◆ PROBLEM DESCRIPTION: Please count the lines below that hold the word "Proedit" and give the count without any other text.

(DATA SHOWN)

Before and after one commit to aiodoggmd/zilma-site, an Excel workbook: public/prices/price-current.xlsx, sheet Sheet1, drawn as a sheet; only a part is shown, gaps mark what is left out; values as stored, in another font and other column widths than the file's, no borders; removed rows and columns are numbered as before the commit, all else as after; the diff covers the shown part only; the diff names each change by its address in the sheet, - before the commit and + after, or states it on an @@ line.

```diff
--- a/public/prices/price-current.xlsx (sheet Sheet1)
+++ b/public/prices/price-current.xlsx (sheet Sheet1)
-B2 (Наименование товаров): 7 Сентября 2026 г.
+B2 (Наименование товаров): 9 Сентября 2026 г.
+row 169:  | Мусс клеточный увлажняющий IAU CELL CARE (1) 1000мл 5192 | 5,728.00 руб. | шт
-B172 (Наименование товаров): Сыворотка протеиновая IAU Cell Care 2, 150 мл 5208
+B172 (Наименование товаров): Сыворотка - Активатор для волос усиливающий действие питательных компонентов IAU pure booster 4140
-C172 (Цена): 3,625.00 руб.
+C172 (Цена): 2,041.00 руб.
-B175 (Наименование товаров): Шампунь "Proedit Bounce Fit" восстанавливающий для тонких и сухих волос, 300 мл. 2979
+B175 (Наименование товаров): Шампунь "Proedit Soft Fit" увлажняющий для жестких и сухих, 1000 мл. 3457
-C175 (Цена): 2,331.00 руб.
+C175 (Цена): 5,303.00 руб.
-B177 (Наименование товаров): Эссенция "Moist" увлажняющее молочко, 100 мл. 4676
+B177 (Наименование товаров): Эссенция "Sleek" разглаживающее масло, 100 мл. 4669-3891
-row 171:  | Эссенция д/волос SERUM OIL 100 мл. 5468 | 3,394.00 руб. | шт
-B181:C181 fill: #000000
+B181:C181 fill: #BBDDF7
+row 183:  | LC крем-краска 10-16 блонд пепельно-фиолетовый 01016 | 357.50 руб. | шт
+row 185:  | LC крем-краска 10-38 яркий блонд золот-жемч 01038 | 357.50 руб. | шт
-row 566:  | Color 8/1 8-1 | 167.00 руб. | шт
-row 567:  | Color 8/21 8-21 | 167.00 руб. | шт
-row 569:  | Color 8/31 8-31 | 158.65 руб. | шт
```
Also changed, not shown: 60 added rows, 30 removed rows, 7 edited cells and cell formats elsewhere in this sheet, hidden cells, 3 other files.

(End DATA SHOWN)

◆ RESULT FOR THIS TASK: 2